Leaf: Used to treat skin infections, disorders of the spleen, and rheumatism. Also used in preparations to regulate menstruation and bowel function, stimulate healing of sores, control fevers, neutralize poisons, and promote vitality. The crushed leaf juice and stir-fried leaves are used to treat varicose veins and other circulatory conditions. The leaf juice is applied topically to heal chronic sores; mixed with a bit of sesame oil and honey, and swabbed inside the ear to alleviate earaches and to clear ear infection; taken by itself for skin conditions and together with the juice from ground roots of thet-yin-gyi ( Croton persimilis   ) for bloating and edema. Water from boiling the leaves is ingested for weakness and weight loss, malaria, menstrual problems, and conditions related to birthing, as well as for coughs and colds in infants and young children. A salad of the leaves mixed with garlic is eaten to relieve bloating, indigestion, and dysentery. Pillows stuffed with the dried leaves are used for insomnia and brain conditions. Leaf and Flower: Used as febrifuge and emetic. Root: Ground, and a paste made from them is given to children for ingesting or inhaling to reduce fever and treat cooking fume-related sickness.

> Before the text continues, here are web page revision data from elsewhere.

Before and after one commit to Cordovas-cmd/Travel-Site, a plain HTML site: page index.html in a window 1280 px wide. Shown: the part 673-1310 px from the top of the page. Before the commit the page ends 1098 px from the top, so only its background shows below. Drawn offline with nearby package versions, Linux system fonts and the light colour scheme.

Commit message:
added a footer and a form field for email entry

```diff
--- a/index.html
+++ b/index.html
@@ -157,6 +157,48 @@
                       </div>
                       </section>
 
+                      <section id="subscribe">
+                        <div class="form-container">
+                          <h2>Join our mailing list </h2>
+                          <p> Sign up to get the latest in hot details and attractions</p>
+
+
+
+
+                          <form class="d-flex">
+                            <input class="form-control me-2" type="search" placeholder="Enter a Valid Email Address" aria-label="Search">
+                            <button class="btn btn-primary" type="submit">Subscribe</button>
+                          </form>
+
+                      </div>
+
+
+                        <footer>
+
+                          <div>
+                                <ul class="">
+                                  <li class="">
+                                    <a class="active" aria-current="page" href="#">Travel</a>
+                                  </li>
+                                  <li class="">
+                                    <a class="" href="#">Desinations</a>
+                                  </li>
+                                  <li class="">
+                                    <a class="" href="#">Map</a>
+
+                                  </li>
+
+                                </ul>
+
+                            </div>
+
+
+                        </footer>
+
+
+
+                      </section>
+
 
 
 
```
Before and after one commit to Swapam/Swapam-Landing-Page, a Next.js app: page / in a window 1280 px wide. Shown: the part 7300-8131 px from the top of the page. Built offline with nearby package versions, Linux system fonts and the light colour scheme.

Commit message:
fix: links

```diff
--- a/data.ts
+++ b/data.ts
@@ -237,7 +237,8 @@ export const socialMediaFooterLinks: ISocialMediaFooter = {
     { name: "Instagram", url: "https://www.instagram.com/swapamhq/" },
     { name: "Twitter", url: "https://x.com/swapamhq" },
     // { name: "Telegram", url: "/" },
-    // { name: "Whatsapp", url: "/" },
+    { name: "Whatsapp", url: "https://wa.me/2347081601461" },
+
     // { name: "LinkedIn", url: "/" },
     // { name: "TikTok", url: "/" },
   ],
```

The medicinal uses of the species in India are discussed in Jain and DeFilipps (1991). Medicinal uses of the species in China are discussed in Duke and Ayensu (1985). Perry (1980) covers the medicinal uses of the species in the Malay Peninsula, Korea, China, and Indo-China, and Mongolia.

The essential oil of this species yields camphene, and pinene, terpenylacetate; the leaves contain aucubin, agunuside, casticin, orientin, isoorientin, and luteolin-7-glucoside; and the fruit contains vitricine. Leaf extracts have been found to inhibit the tuberculosis organism and also show anti-cancer activity ( Duke and Ayensu 1985).


Nordal (1963), Agricultural Corporation (1980), Perry (1980), Forest Department (1999).